Elise Chandler, Assistant Editor
Welcome to "Behind the Lyrics" with Elise Chandler. Each week, I find a song that I feel is understated both musically and lyrically, and I analyze it through several critical lenses. After the beautifully dark AFI track "End Transmission" last week, I decided to lighten the mood a bit for this week's track. I was vacuuming my home, pondering what song to pick to analyze this week when I started humming the most upbeat song my mind could choose to dull the tediousness of adult responsibility - "Left Hand Free" by alt-J. Usually, I try to pick songs that do not get much radio time, but honestly, for this song being so upbeat and catchy, I feel it doesn't get as much radio time as it deserves. However, alt-J has been quoted as listing this particular song as the "least alt-J sounding song ever" (The Guardian). I wonder if that has anything to do with its lack of radio time. Regardless, if you complete a quick Google search of the meaning behind these lyrics, you will find two main trains of thought - a more sexual explanation or a gunfight. Which one is it?! Let's delve into the lyrics, and I'll be interested to see what you all think.
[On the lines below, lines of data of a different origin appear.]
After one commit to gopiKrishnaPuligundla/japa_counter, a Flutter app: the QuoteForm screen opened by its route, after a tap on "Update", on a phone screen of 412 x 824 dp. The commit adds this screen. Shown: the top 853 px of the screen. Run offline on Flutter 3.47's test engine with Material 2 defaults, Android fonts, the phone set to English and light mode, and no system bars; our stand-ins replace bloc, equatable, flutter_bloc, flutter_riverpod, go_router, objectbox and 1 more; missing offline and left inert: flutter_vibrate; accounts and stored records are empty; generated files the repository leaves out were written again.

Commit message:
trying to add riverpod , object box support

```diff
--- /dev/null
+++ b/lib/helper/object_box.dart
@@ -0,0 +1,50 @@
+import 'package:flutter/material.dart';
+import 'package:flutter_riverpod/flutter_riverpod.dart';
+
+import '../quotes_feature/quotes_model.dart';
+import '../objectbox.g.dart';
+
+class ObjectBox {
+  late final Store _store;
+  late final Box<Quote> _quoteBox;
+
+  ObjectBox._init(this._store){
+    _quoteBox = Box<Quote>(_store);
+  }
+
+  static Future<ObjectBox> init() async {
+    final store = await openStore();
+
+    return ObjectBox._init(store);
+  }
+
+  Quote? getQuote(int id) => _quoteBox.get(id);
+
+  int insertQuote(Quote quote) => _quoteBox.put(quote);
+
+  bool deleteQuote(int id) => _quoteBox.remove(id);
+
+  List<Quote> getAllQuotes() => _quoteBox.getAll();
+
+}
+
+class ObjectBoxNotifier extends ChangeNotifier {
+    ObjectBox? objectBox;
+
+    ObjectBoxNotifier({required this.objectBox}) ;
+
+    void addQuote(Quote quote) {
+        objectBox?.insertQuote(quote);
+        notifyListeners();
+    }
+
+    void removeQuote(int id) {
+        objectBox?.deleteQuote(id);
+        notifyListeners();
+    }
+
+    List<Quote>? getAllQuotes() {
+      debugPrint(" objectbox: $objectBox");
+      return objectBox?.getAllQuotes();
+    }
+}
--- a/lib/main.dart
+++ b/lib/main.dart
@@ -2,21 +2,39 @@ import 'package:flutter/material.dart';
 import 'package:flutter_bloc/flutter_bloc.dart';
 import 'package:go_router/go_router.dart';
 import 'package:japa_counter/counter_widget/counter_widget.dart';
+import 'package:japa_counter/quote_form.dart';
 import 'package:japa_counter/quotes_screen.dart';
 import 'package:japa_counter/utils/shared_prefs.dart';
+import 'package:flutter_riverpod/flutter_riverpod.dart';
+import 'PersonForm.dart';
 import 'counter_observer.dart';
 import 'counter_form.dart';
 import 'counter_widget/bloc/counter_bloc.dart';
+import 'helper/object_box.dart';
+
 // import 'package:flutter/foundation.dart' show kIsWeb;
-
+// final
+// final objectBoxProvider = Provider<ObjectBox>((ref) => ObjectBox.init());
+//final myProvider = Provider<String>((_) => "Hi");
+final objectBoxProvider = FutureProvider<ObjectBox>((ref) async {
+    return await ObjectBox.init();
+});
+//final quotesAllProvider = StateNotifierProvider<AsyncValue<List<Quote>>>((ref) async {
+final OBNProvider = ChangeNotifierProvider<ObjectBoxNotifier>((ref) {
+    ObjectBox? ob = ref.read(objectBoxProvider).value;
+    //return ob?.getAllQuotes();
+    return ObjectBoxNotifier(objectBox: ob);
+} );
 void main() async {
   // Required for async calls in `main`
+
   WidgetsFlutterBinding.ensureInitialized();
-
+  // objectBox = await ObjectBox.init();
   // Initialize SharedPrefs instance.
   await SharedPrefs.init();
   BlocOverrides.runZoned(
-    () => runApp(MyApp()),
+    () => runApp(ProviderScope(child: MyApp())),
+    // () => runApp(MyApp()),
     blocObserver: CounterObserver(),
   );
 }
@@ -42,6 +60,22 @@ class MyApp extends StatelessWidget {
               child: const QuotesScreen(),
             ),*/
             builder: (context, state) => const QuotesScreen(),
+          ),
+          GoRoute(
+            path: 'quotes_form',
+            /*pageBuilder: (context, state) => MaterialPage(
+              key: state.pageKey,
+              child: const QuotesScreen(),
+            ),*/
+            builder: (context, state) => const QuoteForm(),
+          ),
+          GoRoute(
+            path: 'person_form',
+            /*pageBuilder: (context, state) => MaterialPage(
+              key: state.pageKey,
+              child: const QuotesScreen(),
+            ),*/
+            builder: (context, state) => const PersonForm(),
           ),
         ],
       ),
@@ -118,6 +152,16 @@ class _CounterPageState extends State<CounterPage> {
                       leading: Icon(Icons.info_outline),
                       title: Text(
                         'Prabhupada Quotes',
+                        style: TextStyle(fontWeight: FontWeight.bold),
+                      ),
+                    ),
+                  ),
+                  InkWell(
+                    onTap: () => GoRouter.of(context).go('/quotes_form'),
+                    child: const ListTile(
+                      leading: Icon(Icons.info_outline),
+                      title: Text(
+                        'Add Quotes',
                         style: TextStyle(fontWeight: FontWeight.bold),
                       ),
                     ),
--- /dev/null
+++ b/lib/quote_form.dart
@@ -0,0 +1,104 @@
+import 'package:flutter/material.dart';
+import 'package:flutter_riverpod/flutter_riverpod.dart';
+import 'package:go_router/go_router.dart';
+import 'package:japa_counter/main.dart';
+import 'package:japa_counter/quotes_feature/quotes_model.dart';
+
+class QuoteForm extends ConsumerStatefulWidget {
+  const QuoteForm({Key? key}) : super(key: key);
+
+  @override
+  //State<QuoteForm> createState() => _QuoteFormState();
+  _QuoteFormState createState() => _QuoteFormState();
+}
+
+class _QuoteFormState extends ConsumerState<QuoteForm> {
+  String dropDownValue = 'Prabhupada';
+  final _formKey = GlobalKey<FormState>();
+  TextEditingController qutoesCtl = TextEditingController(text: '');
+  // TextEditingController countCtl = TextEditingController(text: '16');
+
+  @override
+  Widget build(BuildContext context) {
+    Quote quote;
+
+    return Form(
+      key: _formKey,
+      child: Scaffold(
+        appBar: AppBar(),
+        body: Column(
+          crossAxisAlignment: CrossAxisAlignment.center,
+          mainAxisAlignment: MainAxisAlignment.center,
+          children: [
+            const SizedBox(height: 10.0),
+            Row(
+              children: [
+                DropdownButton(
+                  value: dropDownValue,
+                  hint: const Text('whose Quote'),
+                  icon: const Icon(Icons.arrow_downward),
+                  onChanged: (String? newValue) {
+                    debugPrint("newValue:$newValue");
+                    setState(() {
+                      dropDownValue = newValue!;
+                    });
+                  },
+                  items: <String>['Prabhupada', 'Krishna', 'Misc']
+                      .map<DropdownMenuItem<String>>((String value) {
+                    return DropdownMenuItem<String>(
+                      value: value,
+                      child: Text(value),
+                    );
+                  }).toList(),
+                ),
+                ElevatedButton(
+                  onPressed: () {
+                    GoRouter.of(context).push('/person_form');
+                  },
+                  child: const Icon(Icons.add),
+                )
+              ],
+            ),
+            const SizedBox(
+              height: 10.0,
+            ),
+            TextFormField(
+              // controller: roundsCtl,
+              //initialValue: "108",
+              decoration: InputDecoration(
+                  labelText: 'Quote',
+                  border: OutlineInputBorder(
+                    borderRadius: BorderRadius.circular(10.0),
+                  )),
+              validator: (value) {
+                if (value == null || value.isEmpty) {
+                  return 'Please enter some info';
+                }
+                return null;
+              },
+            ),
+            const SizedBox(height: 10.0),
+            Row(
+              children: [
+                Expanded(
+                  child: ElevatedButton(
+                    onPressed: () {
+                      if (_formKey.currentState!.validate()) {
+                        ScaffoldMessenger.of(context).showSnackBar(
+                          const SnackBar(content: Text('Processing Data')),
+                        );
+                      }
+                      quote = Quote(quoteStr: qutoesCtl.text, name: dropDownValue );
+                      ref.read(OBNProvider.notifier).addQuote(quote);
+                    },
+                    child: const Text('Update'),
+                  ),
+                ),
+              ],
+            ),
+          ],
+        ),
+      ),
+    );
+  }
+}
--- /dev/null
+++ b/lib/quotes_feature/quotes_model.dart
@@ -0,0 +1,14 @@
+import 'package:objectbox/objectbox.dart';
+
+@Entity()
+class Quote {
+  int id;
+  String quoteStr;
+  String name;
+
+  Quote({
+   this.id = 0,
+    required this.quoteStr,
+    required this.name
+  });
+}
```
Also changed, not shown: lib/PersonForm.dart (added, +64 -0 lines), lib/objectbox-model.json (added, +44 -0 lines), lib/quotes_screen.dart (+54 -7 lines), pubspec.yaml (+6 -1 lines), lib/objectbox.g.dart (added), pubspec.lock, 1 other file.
The main chorus really tells the story, but like AFI's song, there are keywords throughout the song that hint to the real meaning behind this song. The chorus is as follows: "Well, your left hand's free And your right's in a grip With another left hand Watch his right hand slip Towards his gun, oh, no" The symbolism of the left hand is where a wedding ring goes. So, could the narrator be talking to a girl? Potentially. However, "your right's in a grip" gives a hint a distress. When someone has their fist clenched, it is not usually a good sign. Perhaps he offended a girl, but more likely...it leads to another thought. The last three lines hint at some hand trickery happening. Perhaps to distract the narrator from noticing a reach for their gun. I'm of the camp that this song is a gunfight. Here are some keywords and phrases that really align my mindset to that path over the other interpretation: "A right hand grip on his Colt single-action army, oh no" "N-E-O, O-M-G, gee whiz" "Speakeasy" This song is short (2:53), so every word really counts. The mention of an actual type of gun instead of a vague allusion really signals to me that this gun is real; additionally, there is the allusion to The Matrix's "Neo". If you've seen any references to The Matrix, you know that Neo has learned how to control the area around him, knowing it is all an illusion, and he does the cool evasion of the bullets from the gun. Once again, actual referencing to a gun, and the narrator's fantastic ability to avoid their power. The word "Speakeasy" at once solidifies my belief here, however. Now, we have a setting. Speakeasies were places during Prohibition in the United States where alcohol was served illegally. There was no police to protect you, and thus, it would have felt very much like an old West saloon. Referencing to a "flower" and "chosen one" and "girl" gives this fight a purpose. A lovely lady must have caught our narrator's attention much to the disapproval of their opponent, and so, we are left with a funky beat, a gunfight to witness, and a witty narrator. The biggest argument against the gunfight idea is the line "Pick a petal eenie meenie miney moe And, flower, you're the chosen one". Many opponents argue that this line is an allusion to picking a particular video to watch in the aid of their sexual fantasties. However, if you look at the beginning, the narrator admits he is a "prodigal son", meaning he often gets into trouble, but he always seeks forgiveness. He is looking for a "shady baby" perhaps meaning someone in a committed relationship and who should be "off limits", but he perhaps seeks her to find a way to redeem himself. This is my interpretation, but I am curious as to what you all think and believe. This song creates an interesting debate among listeners because of its fun beat and vague lyrics, but isn't that what good music does? Until next time.